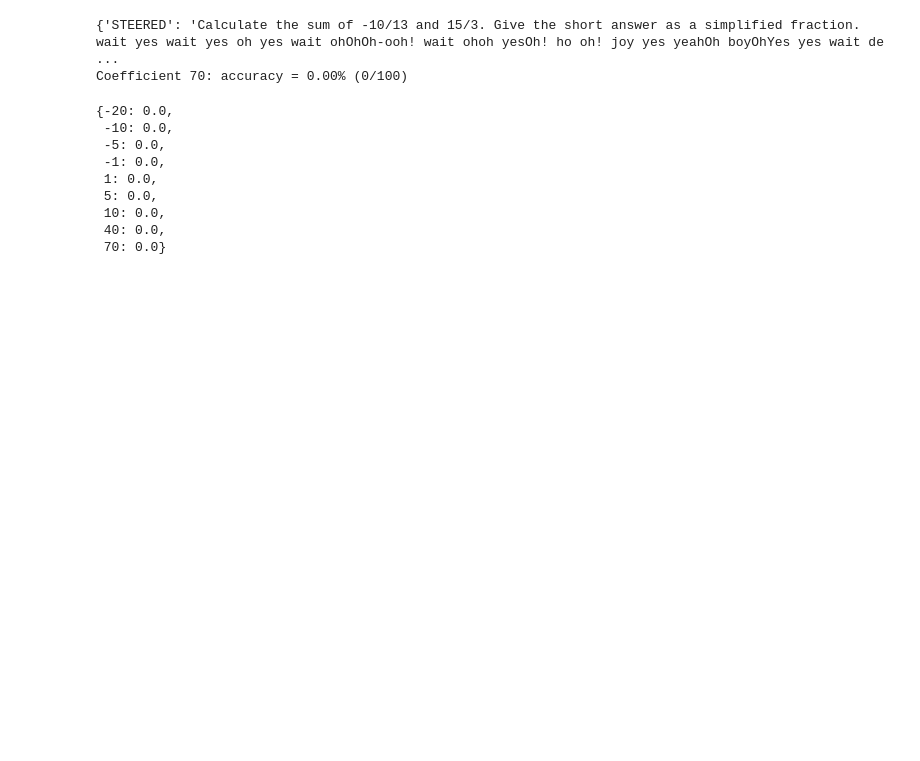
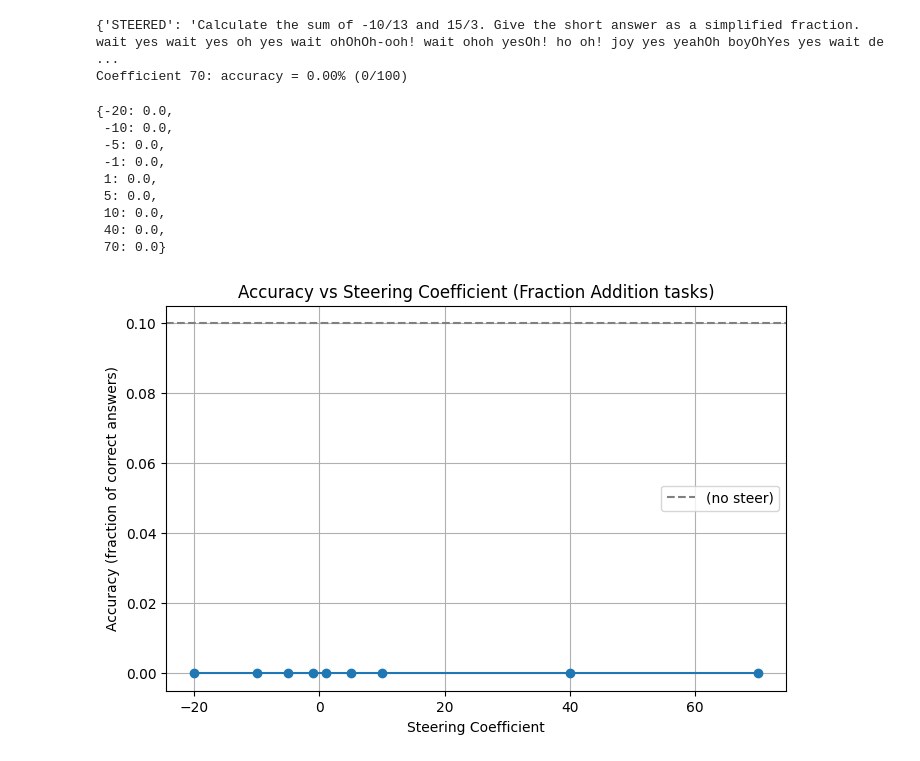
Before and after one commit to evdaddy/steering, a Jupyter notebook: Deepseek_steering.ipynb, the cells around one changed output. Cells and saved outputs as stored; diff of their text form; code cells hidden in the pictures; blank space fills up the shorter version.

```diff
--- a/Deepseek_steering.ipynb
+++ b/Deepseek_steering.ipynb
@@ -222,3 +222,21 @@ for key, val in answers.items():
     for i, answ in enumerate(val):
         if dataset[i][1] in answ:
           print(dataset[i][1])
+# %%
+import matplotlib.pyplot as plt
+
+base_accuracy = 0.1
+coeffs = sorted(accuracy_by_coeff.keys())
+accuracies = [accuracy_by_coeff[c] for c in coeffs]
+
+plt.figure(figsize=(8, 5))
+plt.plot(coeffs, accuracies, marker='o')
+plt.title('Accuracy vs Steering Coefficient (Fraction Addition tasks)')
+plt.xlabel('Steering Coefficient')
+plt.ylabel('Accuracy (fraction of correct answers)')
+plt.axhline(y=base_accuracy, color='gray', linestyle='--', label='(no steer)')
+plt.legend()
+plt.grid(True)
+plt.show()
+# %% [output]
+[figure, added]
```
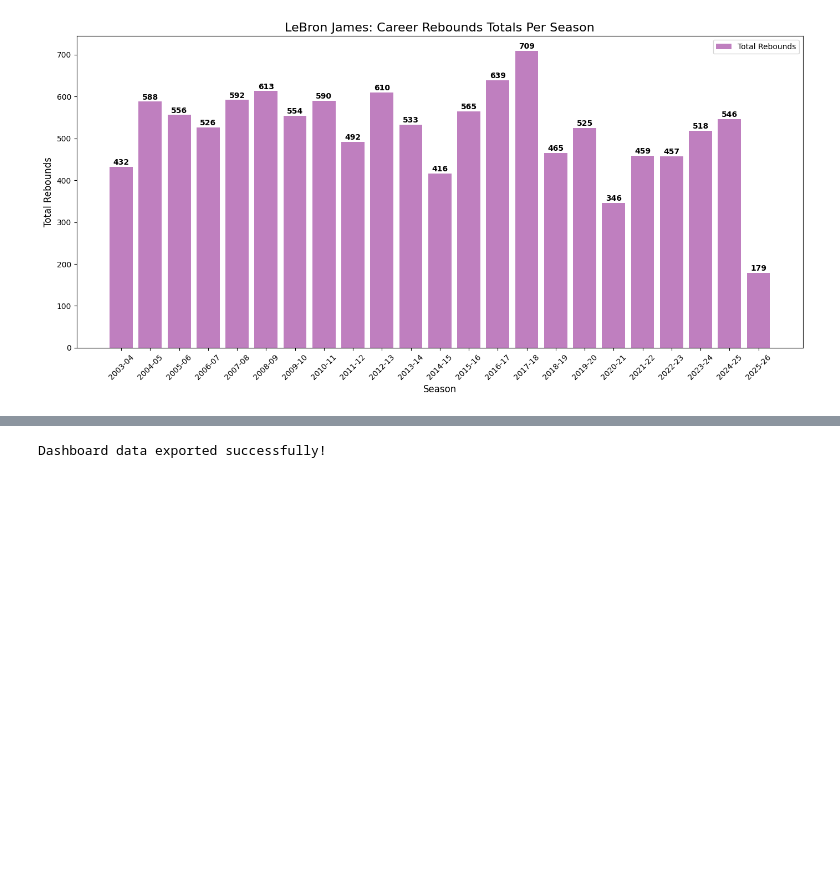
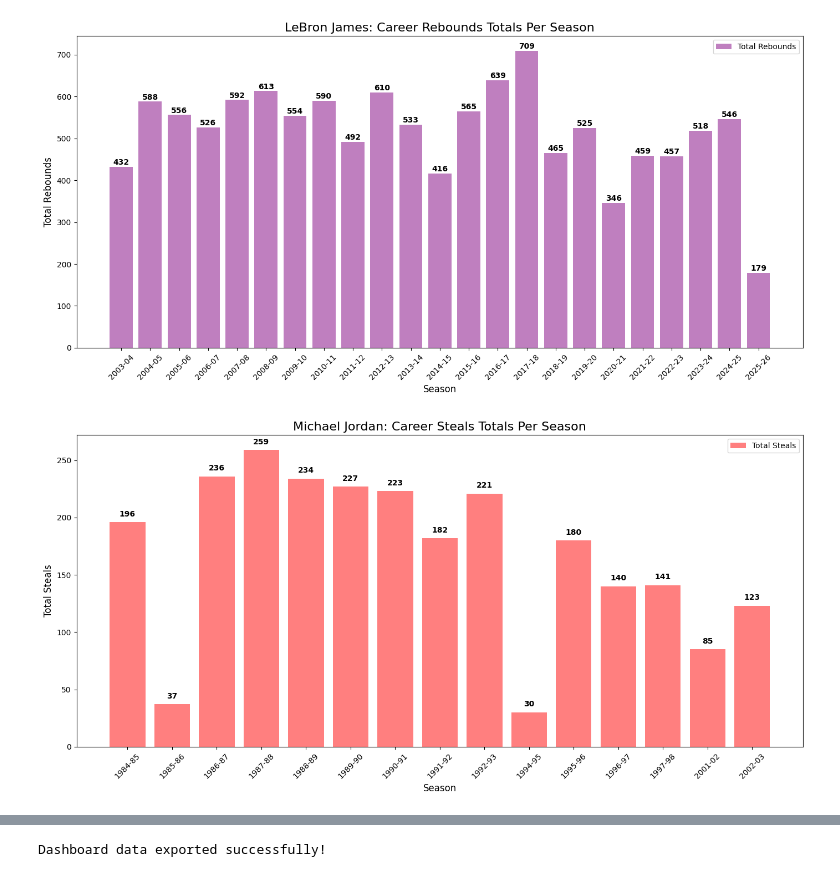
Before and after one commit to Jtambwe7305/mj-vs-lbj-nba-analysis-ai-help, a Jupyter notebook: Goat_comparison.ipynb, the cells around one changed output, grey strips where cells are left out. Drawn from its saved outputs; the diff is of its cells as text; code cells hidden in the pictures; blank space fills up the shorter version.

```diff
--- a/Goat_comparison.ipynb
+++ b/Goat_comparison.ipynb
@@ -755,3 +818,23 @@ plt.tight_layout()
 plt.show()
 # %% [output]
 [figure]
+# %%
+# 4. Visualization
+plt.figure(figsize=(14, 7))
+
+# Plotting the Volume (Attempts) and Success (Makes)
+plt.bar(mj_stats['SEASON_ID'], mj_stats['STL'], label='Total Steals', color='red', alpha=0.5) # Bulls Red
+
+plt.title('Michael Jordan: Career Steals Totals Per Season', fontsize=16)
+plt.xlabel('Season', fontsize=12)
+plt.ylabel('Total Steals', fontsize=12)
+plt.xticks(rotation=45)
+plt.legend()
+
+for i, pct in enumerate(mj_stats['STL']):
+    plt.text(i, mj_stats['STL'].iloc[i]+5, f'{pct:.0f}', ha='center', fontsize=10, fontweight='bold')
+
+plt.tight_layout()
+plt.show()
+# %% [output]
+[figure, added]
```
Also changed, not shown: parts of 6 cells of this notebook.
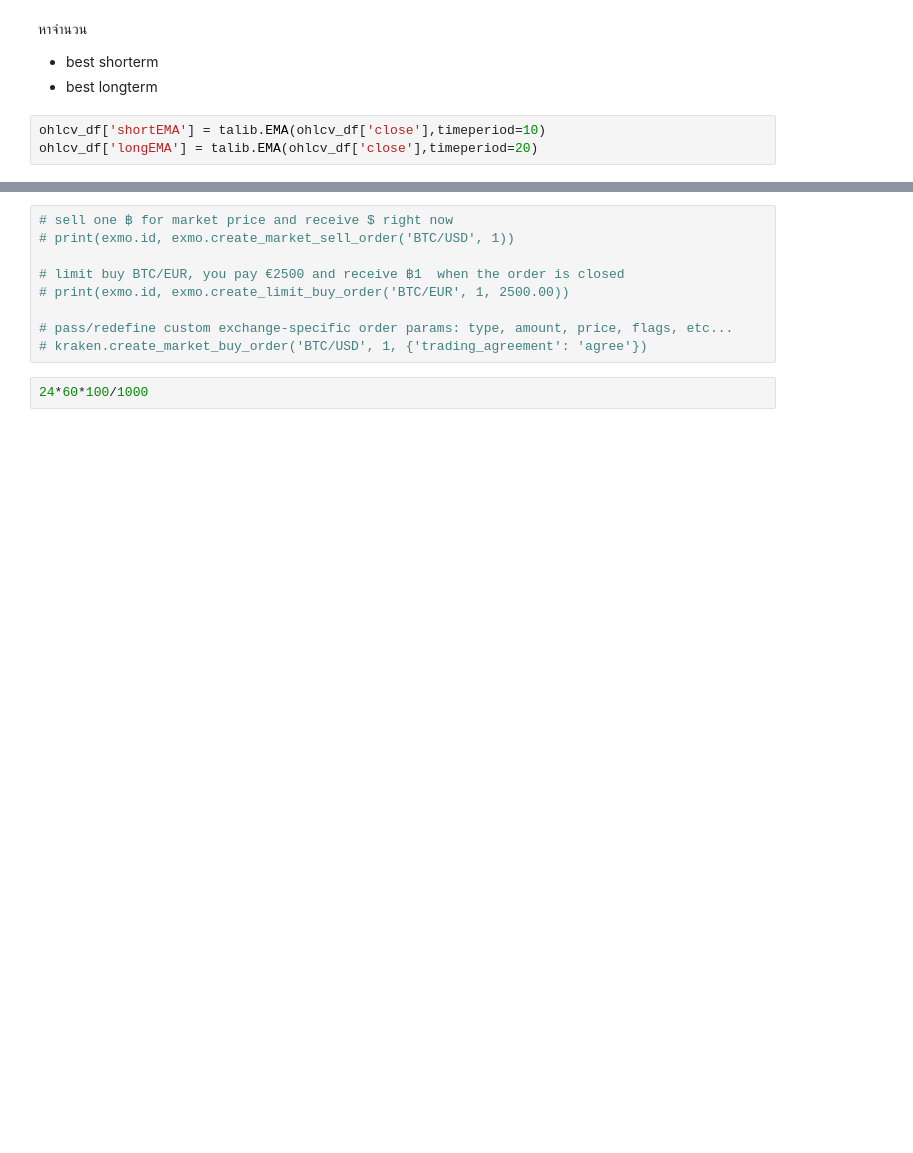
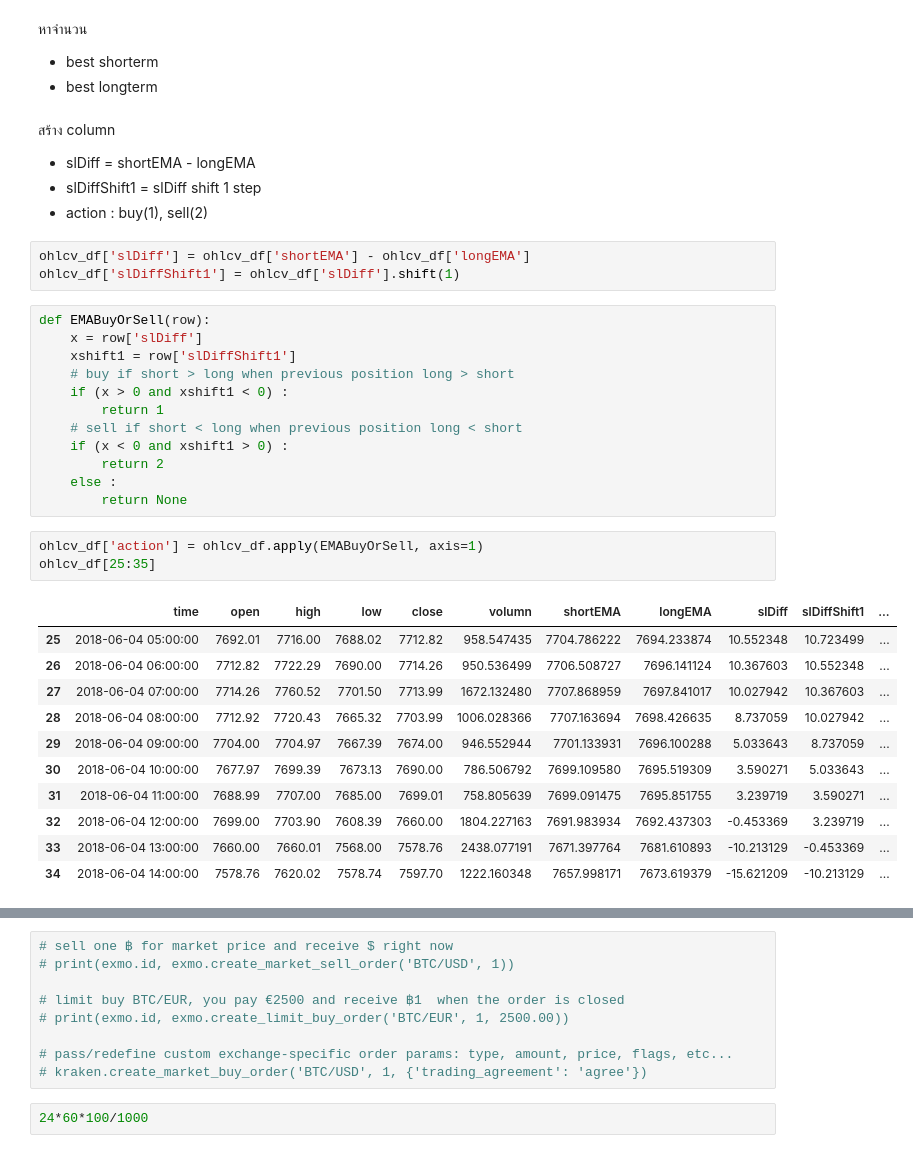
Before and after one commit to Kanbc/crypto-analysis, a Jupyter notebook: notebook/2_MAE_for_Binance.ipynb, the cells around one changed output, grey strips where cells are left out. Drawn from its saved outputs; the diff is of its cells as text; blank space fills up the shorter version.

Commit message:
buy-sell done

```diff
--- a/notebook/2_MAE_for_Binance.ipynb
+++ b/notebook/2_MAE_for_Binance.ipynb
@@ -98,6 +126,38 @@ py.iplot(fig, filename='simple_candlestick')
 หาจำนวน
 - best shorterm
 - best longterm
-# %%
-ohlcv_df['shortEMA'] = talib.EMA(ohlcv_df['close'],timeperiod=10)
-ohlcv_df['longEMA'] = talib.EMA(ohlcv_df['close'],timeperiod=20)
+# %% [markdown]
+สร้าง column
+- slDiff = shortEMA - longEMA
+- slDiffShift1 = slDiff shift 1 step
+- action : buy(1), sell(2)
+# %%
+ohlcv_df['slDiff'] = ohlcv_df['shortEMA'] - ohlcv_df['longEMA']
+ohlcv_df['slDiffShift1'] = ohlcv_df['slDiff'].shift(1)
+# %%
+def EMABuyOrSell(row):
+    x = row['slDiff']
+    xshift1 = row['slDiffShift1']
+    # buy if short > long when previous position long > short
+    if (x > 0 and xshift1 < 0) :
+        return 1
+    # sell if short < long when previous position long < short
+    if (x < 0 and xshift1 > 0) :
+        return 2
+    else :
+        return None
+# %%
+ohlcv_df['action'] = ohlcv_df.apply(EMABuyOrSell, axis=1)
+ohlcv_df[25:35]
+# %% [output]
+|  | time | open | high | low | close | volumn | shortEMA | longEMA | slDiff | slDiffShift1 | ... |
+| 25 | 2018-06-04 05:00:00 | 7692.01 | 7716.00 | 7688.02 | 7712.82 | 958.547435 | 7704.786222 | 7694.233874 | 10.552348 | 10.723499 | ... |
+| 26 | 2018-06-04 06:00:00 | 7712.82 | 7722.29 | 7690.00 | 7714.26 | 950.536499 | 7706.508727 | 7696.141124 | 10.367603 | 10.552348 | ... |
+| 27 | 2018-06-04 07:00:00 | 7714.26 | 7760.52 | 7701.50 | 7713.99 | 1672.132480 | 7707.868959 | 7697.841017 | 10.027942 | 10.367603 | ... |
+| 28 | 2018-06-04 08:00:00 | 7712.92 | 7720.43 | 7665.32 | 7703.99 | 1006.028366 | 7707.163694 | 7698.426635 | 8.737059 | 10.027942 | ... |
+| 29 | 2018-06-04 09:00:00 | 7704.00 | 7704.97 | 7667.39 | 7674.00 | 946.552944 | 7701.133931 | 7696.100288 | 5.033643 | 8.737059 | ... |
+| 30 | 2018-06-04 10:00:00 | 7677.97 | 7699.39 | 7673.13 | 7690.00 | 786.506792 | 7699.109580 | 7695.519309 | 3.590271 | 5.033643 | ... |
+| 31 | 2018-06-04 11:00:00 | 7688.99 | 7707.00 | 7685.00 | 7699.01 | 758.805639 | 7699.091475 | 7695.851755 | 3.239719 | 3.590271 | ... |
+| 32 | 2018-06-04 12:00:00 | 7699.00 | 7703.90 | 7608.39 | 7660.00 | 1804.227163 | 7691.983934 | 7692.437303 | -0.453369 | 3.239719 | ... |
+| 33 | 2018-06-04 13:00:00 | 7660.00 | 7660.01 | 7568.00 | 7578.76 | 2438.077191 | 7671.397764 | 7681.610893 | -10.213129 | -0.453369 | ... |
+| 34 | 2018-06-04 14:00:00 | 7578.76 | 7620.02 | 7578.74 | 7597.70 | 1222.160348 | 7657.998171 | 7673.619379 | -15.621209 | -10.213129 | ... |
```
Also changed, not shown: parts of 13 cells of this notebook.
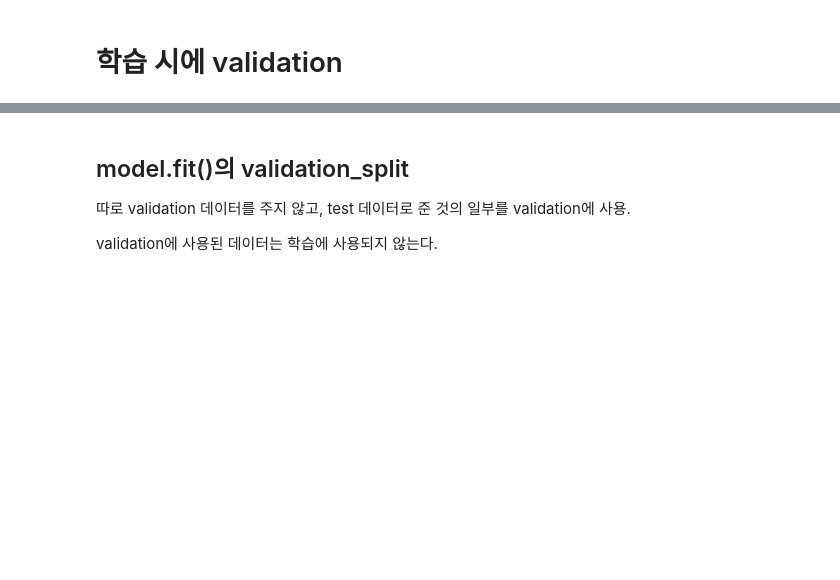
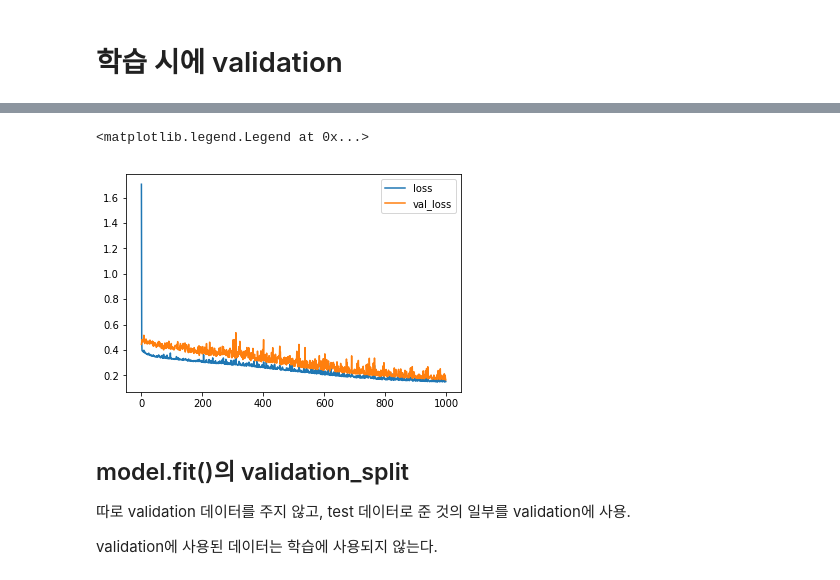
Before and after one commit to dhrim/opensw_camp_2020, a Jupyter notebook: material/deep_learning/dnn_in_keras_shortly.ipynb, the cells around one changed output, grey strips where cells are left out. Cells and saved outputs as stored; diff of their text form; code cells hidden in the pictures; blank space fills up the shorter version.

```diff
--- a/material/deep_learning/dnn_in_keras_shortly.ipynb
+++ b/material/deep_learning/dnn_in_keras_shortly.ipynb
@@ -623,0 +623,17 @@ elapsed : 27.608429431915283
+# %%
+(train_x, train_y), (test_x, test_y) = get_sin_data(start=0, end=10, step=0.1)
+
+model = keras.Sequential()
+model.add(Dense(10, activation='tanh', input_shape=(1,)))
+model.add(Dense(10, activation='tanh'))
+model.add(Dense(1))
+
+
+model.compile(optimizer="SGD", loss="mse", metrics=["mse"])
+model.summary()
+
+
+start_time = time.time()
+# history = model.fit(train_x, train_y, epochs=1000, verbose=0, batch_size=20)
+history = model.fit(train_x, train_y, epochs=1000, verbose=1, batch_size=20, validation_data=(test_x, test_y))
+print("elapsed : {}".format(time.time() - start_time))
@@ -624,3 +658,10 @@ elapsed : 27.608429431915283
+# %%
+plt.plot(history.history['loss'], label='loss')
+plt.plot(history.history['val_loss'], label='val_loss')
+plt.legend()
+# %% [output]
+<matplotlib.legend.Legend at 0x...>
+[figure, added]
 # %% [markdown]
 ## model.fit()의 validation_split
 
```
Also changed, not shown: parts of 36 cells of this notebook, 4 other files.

= ABOUT THIS TASK =
A line belongs in the answer if it contains the word "model"; copy every such line from the data above.

= ANSWER =
+model = keras.Sequential()
+model.add(Dense(10, activation='tanh', input_shape=(1,)))
+model.add(Dense(10, activation='tanh'))
+model.add(Dense(1))
+model.compile(optimizer="SGD", loss="mse", metrics=["mse"])
+model.summary()
+# history = model.fit(train_x, train_y, epochs=1000, verbose=0, batch_size=20)
+history = model.fit(train_x, train_y, epochs=1000, verbose=1, batch_size=20, validation_data=(test_x, test_y))
 ## model.fit()의 validation_split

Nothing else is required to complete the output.